"Every church was then a seminary, in which provision and preparation was made, not only for the continuation of Gospel preaching, but for the calling and gathering, and teaching of our churches." -- John Owen, Commentary on Hebrews, Vol. 3, p. 568. (p. 131 in the Crossway Edition edited by McGrath & Packer, 1998)
The local assembly of gathered believers is the primary and best educational institution for BELIEVERS in spiritual and religious matters.* The "church-based education" model derives from the New Testament, and is for all the people of the church. The seminarian model developed from the university's scholastic paradigm, and seems geared to train a "professionally qualified" minister. I have certain presuppositions that undergird and sustain what I am about to write. I will call attention to them, but not go into great detail. Many will agree with most of them, though not all. They are: (1). The Inspiration of Scripture -- all scripture is given by God and is therefore the place we find our instructions for education. (2). The command of Matthew 28:18-20 -- preach, baptize, teach -- is a command to be fulfilled by local assemblies of believers. (3). The local church is by nature and purpose a gathering of baptized saints committed to carrying out the work of Christ. (4). Consistent New Testament practices are authoritative, including that churches should be served by a plurality of elders. Jesus commanded the apostles to teach all things He had commanded them, and they taught the disciples in the churches to follow the commands and traditions they handed down.
Studying the scriptures exhibits nobility (Acts 17:11) and approves us unto God (II Tim. 2:15). This is not and should not be limited to one class of believers. The purpose of religious education is maturation of the saints that they might engage in ministry, be built up as a body with the goal of unity of the faith and knowledge of Christ (Eph. 4:7-16).

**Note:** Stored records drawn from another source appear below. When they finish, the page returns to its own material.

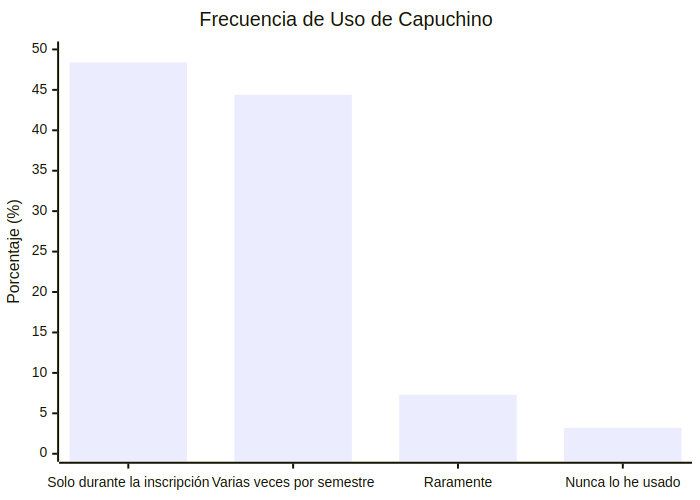
Before: images/diagrams/encuesta_uso_capuchino.png, a diagram exported from Mermaid (smith-3/Taller-Grado-II). Its source is kept beside it as images/diagrams/encuesta_uso_capuchino.mmd. Source of this version:
```mermaid
xychart-beta
    title "Frecuencia de Uso de Capuchino"
    x-axis ["Solo durante la inscripción", "Varias veces por semestre", "Raramente", "Nunca lo he usado"]
    y-axis "Porcentaje (%)" 0 --> 50
    bar [48.4, 44.4, 7.3, 3.2]
```
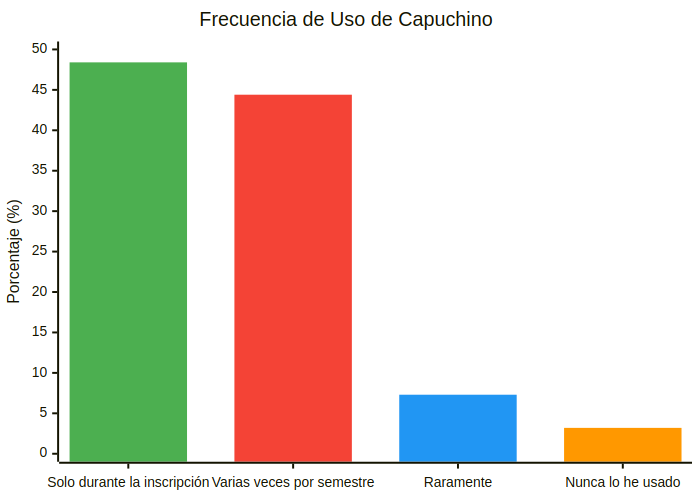
Later version of the same file.

What changed in the source:
```diff
@@ -1,5 +1,16 @@
+%%{init: {
+  'theme': 'default',
+  'themeVariables': {
+    'xyChart': {
+      'plotColorPalette': '#4CAF50, #F44336, #2196F3, #FF9800'
+    }
+  }
+}}%%
 xychart-beta
     title "Frecuencia de Uso de Capuchino"
     x-axis ["Solo durante la inscripción", "Varias veces por semestre", "Raramente", "Nunca lo he usado"]
     y-axis "Porcentaje (%)" 0 --> 50
-    bar [48.4, 44.4, 7.3, 3.2]
+    bar [48.4, -1.9, -1.9, -1.9]
+    bar [-1.9, 44.4, -1.9, -1.9]
+    bar [-1.9, -1.9, 7.3, -1.9]
+    bar [-1.9, -1.9, -1.9, 3.2]
```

"Church-based education" utilizes the institution Jesus built and follows the example of the apostles. In New Testament times, elders received training in and by the local church, the apostles came to the local church, or they traveled with the apostles and assisted them (Acts 11:22-26; 13:1ff.; 14:21-23; 18:2,5,18; 19:8-10; II Tim 4:20; Heb. 6:1,2). All of these examples relate more to mentoring, apprenticeship, or on-the-job training models rather than a classroom model.
"Church-based education" recognizes the giftedness of ALL the body. Some models of education are designed with preachers (that is, ministers as professionals) in mind. Yet the New Testament teaches that all of the body should be trained and equipped for the ministry, and that all the body has gifts for ministry. Training for "the ministry" is not of greater importance than training for "ministry". A sincere effort to equip all the body begins and ends on the local church level.
"Church-based education" offers the best system of "integrated" education with the Lord's basic institution –- the home. In the church, discipleship, ministry experience, and scholarship are integrated -- not only with one another, but with marriage, home life, child rearing, and in a body that is vitally consumed (or at least should be) with the "whole man" minister.
"Church-based education" does not remove the gift of the "preacher-in-training" from benefiting his church, and it does not remove the church from blessing the "preacher-in-training". The young elder/novice remains involved with the congregation and families where God has placed him. Further, the plurality of elders assures he is not thrown into pastoring alone without the skills to do so, and he is not expected to be THE ONE MAN who knows all and does all.
"Church-based education" recognizes the New Testament assumption that churches are equipped to train their ministers. If they are not, they should be. If churches are not fully equipped to train their ministers, and if seminaries are sincere in their desire to best promote the work of God, let them work themselves out of a job by equipping churches to become able to educate their own people, rather than keeping churches dependent upon them.
In the local congregation of believers, we never finish our education and never receive a degree. In addition to theology, hermeneutics, or homiletics, we learn necessary lessons of interdependence, relations, service, self-denial, longsuffering, meekness, kindness, and love. Instead of pre-designed degrees from which to choose, each "course" can be specially adapted with the particular individual student in mind.
According to R. Paul Stevens (Liberating the Laity: Equipping All the Saints for Ministry, Regent College, 2002, p. 46), "The best structure for equipping every Christian is already in place. It predates the seminary and the weekend seminar and will outlast both. In the New Testament no other nurturing and equipping is offered than the local church. In the New Testament church, as in the ministry of Jesus, people learned in the furnace of life, in a relational, living, working and ministering context." I agree.
* The home is also a God-ordained primary educational institution. But it serves all persons in the home and is not restricted solely to believers or spiritual issues.